(Material for this exercise begins)

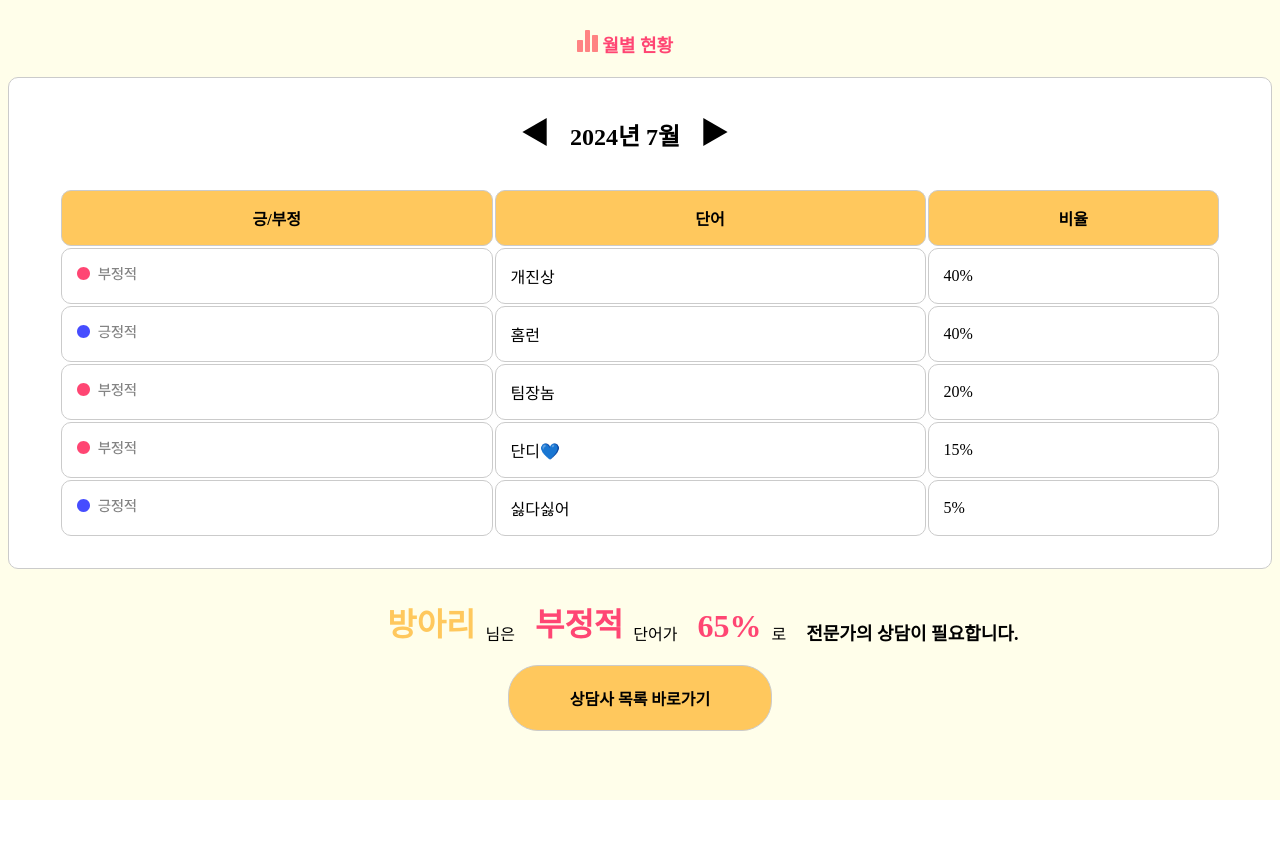
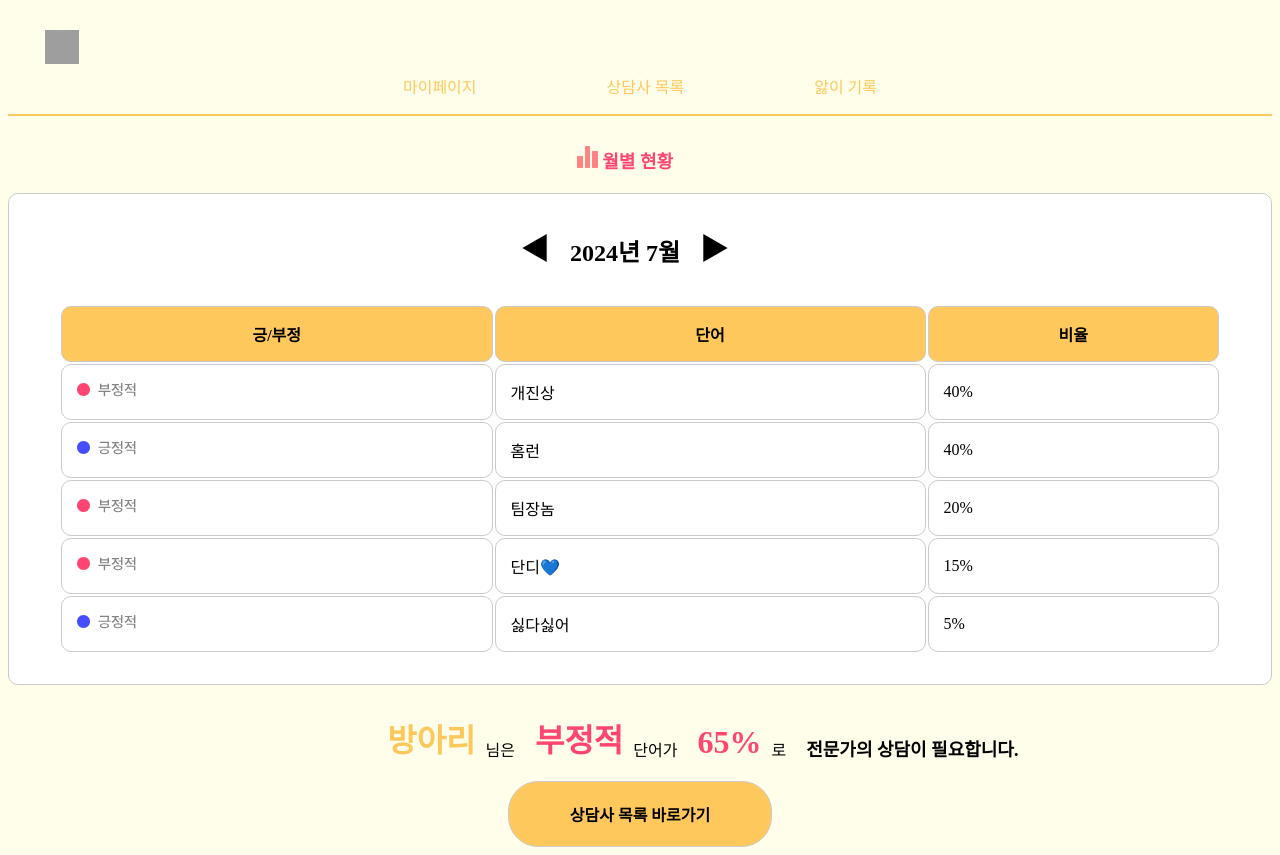
Before and after one commit to MinChoi0129/Hackathon_Team3, a FastAPI app: page /monthreport in a window 1280 px wide. Before the commit the page ends 800 px from the top, so only its background shows below. Run offline with FastAPI, Linux system fonts and the light colour scheme; grey boxes are pictures that could not be loaded.

Commit message:
째꽈콩나물 헤더 추가

```diff
--- a/static/css/monthreport.css
+++ b/static/css/monthreport.css
@@ -76,3 +76,92 @@ h2{
     margin-right: 500px;
     text-align: center;
 }
+header{
+    display: flex;
+    background-color: #FFFEEA;
+    height: 106px;
+    border: solid #FFC85D;
+    border-width: 0px 0px 2px 0px;
+    width: 100%;
+    display: flex;
+    justify-content: center;
+    align-items: center;
+
+  }
+  .header{
+    display: flex;
+    justify-content: center;
+    align-items: center;
+
+  }
+  #header_logo_img{
+    width: 34px;
+    height:34px;
+  }
+  #menu_img{
+    display : flex;
+    position: absolute;
+    top:30px;
+    left:45px;
+  }
+   .menu{
+    display: flex;
+    justify-content: center; /*가운데 정렬 후 갭을 준다.*/
+    flex-wrap: wrap;
+    gap: 40px;
+   }
+  .item{
+    font-weight: 500;
+    color:#FFC85D;
+    margin-top: 50px;
+    padding: 45px;
+    max-width: fit-content;
+    min-width: 0;
+    position: relative; /* 가상 요소를 위한 상대 위치 */
+    display: inline-block; /* 인라인 블록 요소로 설정 */
+  }
+  .item:hover{
+    color: transparent; /* 텍스트 색상을 투명하게 설정 */
+  }
+  #my_page:hover::after {
+    content: "";
+    display: block;
+    width: 25px; /* 이미지의 너비 */
+    height: 25px; /* 이미지의 높이 */
+    background-image: url('../images/main_img/mypage.svg'); /* 대체할 이미지 URL */
+    background-size: contain; /* 이미지가 잘리지 않도록 설정 */
+    background-repeat: no-repeat;
+    background-position: center;
+    position: absolute;
+    top: 50%; /* 수직 중앙 정렬 */
+    left: 50%; /* 수평 중앙 정렬 */
+    transform: translate(-50%, -50%); /* 중앙으로부터 이동하여 정확히 중앙에 위치 */
+  }
+  #counselor:hover:after {
+    content: "";
+    display: block;
+    width: 25px; /* 이미지의 너비 */
+    height: 25px; /* 이미지의 높이 */
+    background-image: url('../images/main_img/counselor.svg'); /* 대체할 이미지 URL */
+    background-size: contain; /* 이미지가 잘리지 않도록 설정 */
+    background-repeat: no-repeat;
+    background-position: center;
+    position: absolute;
+    top: 50px; /* 수직 중앙 정렬 */
+    left: 50%; /* 수평 중앙 정렬 */
+    transform: translate(-50%, -50%); /* 중앙 정렬을 위한 변환 */
+  }
+  #record:hover::after {
+    content: "";
+    display: block;
+    width: 25px; /* 이미지의 너비 */
+    height: 25px; /* 이미지의 높이 */
+    background-image: url('../images/main_img/record.svg'); /* 대체할 이미지 URL */
+    background-size: contain; /* 이미지가 잘리지 않도록 설정 */
+    background-repeat: no-repeat;
+    background-position: center;
+    position: absolute;
+    top: 50%; /* 수직 중앙 정렬 */
+    left: 50%; /* 수평 중앙 정렬 */
+    transform: translate(-50%, -50%); /* 중앙으로부터 이동하여 정확히 중앙에 위치 */
+  }
--- a/templates/monthreport.html
+++ b/templates/monthreport.html
@@ -14,6 +14,25 @@
     ></script>
   </head>
   <body>
+    <header>
+      <div class="header">
+        <div id="menu_img">
+          <img
+            id="header_logo_img"
+            src="{{ url_for('static', path ='images/main_img/ari_log.svg')}}"
+            alt="ari_logo"
+          />
+        </div>
+
+        <div class="menu_bar">
+          <div class="menu">
+            <span class="item" id="my_page">마이페이지</span>
+            <span class="item" id="counselor">상담사 목록</span>
+            <span class="item" id="record">앓이 기록</span>
+          </div>
+        </div>
+      </div>
+    </header>
     <div class="title">
       <img
         class="graph"
@@ -25,12 +44,17 @@
     <div class="navigation">
       <img
         src="{{ url_for('static', path='images/imgfolder/leftgo.svg') }}"
-      alt="" width="30px" height="30px" />
+        alt=""
+        width="30px"
+        height="30px"
+      />
       <h2>2024년 7월</h2>
       <img
         src="{{ url_for('static', path='images/rightgo.svg') }}"
-      alt="" width="30px" height="30px" />
-
+        alt=""
+        width="30px"
+        height="30px"
+      />
     </div>
     <div class="data">
       <table>
@@ -77,7 +101,8 @@
             />
           </td>
           <td>단디💙</td>
-        <td>15%</td></tr>
+          <td>15%</td>
+        </tr>
         <tr>
           <td>
             <img
@@ -85,17 +110,24 @@
               alt=""
             />
           </td>
-        <td>싫다싫어</td><td>5%</td></tr>
+          <td>싫다싫어</td>
+          <td>5%</td>
         </tr>
       </table>
     </div>
+
     <div>
       <div class="desult">
-      <div class="who">방아리</div> 님은 <br>
-      <div class="or">부정적</div> 단어가 <br>
-      <div class="percentage">65%</div> 로 <br>
-      <div class="solution">전문가의 상담이 필요합니다.
-    </div></div>
+        <div class="who">방아리</div>
+        님은 <br />
+        <div class="or">부정적</div>
+        단어가 <br />
+        <div class="percentage">65%</div>
+        로 <br />
+        <div class="solution">전문가의 상담이 필요합니다.</div>
+      </div>
+
       <div class="consultants">상담사 목록 바로가기</div>
+    </div>
   </body>
 </html>
```
Lines whose indentation alone changed are shown as unchanged.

(Material for this exercise ends)

§ What is being asked: Omit the pictures, then give every record back exactly as it stands.

§ Written response:
Before and after one commit to MinChoi0129/Hackathon_Team3, a FastAPI app: page /monthreport in a window 1280 px wide. Before the commit the page ends 800 px from the top, so only its background shows below. Run offline with FastAPI, Linux system fonts and the light colour scheme; grey boxes are pictures that could not be loaded.

Commit message:
째꽈콩나물 헤더 추가

```diff
--- a/static/css/monthreport.css
+++ b/static/css/monthreport.css
@@ -76,3 +76,92 @@ h2{
     margin-right: 500px;
     text-align: center;
 }
+header{
+    display: flex;
+    background-color: #FFFEEA;
+    height: 106px;
+    border: solid #FFC85D;
+    border-width: 0px 0px 2px 0px;
+    width: 100%;
+    display: flex;
+    justify-content: center;
+    align-items: center;
+
+  }
+  .header{
+    display: flex;
+    justify-content: center;
+    align-items: center;
+
+  }
+  #header_logo_img{
+    width: 34px;
+    height:34px;
+  }
+  #menu_img{
+    display : flex;
+    position: absolute;
+    top:30px;
+    left:45px;
+  }
+   .menu{
+    display: flex;
+    justify-content: center; /*가운데 정렬 후 갭을 준다.*/
+    flex-wrap: wrap;
+    gap: 40px;
+   }
+  .item{
+    font-weight: 500;
+    color:#FFC85D;
+    margin-top: 50px;
+    padding: 45px;
+    max-width: fit-content;
+    min-width: 0;
+    position: relative; /* 가상 요소를 위한 상대 위치 */
+    display: inline-block; /* 인라인 블록 요소로 설정 */
+  }
+  .item:hover{
+    color: transparent; /* 텍스트 색상을 투명하게 설정 */
+  }
+  #my_page:hover::after {
+    content: "";
+    display: block;
+    width: 25px; /* 이미지의 너비 */
+    height: 25px; /* 이미지의 높이 */
+    background-image: url('../images/main_img/mypage.svg'); /* 대체할 이미지 URL */
+    background-size: contain; /* 이미지가 잘리지 않도록 설정 */
+    background-repeat: no-repeat;
+    background-position: center;
+    position: absolute;
+    top: 50%; /* 수직 중앙 정렬 */
+    left: 50%; /* 수평 중앙 정렬 */
+    transform: translate(-50%, -50%); /* 중앙으로부터 이동하여 정확히 중앙에 위치 */
+  }
+  #counselor:hover:after {
+    content: "";
+    display: block;
+    width: 25px; /* 이미지의 너비 */
+    height: 25px; /* 이미지의 높이 */
+    background-image: url('../images/main_img/counselor.svg'); /* 대체할 이미지 URL */
+    background-size: contain; /* 이미지가 잘리지 않도록 설정 */
+    background-repeat: no-repeat;
+    background-position: center;
+    position: absolute;
+    top: 50px; /* 수직 중앙 정렬 */
+    left: 50%; /* 수평 중앙 정렬 */
+    transform: translate(-50%, -50%); /* 중앙 정렬을 위한 변환 */
+  }
+  #record:hover::after {
+    content: "";
+    display: block;
+    width: 25px; /* 이미지의 너비 */
+    height: 25px; /* 이미지의 높이 */
+    background-image: url('../images/main_img/record.svg'); /* 대체할 이미지 URL */
+    background-size: contain; /* 이미지가 잘리지 않도록 설정 */
+    background-repeat: no-repeat;
+    background-position: center;
+    position: absolute;
+    top: 50%; /* 수직 중앙 정렬 */
+    left: 50%; /* 수평 중앙 정렬 */
+    transform: translate(-50%, -50%); /* 중앙으로부터 이동하여 정확히 중앙에 위치 */
+  }
--- a/templates/monthreport.html
+++ b/templates/monthreport.html
@@ -14,6 +14,25 @@
     ></script>
   </head>
   <body>
+    <header>
+      <div class="header">
+        <div id="menu_img">
+          <img
+            id="header_logo_img"
+            src="{{ url_for('static', path ='images/main_img/ari_log.svg')}}"
+            alt="ari_logo"
+          />
+        </div>
+
+        <div class="menu_bar">
+          <div class="menu">
+            <span class="item" id="my_page">마이페이지</span>
+            <span class="item" id="counselor">상담사 목록</span>
+            <span class="item" id="record">앓이 기록</span>
+          </div>
+        </div>
+      </div>
+    </header>
     <div class="title">
       <img
         class="graph"
@@ -25,12 +44,17 @@
     <div class="navigation">
       <img
         src="{{ url_for('static', path='images/imgfolder/leftgo.svg') }}"
-      alt="" width="30px" height="30px" />
+        alt=""
+        width="30px"
+        height="30px"
+      />
       <h2>2024년 7월</h2>
       <img
         src="{{ url_for('static', path='images/rightgo.svg') }}"
-      alt="" width="30px" height="30px" />
-
+        alt=""
+        width="30px"
+        height="30px"
+      />
     </div>
     <div class="data">
       <table>
@@ -77,7 +101,8 @@
             />
           </td>
           <td>단디💙</td>
-        <td>15%</td></tr>
+          <td>15%</td>
+        </tr>
         <tr>
           <td>
             <img
@@ -85,17 +110,24 @@
               alt=""
             />
           </td>
-        <td>싫다싫어</td><td>5%</td></tr>
+          <td>싫다싫어</td>
+          <td>5%</td>
         </tr>
       </table>
     </div>
+
     <div>
       <div class="desult">
-      <div class="who">방아리</div> 님은 <br>
-      <div class="or">부정적</div> 단어가 <br>
-      <div class="percentage">65%</div> 로 <br>
-      <div class="solution">전문가의 상담이 필요합니다.
-    </div></div>
+        <div class="who">방아리</div>
+        님은 <br />
+        <div class="or">부정적</div>
+        단어가 <br />
+        <div class="percentage">65%</div>
+        로 <br />
+        <div class="solution">전문가의 상담이 필요합니다.</div>
+      </div>
+
       <div class="consultants">상담사 목록 바로가기</div>
+    </div>
   </body>
 </html>
```
Lines whose indentation alone changed are shown as unchanged.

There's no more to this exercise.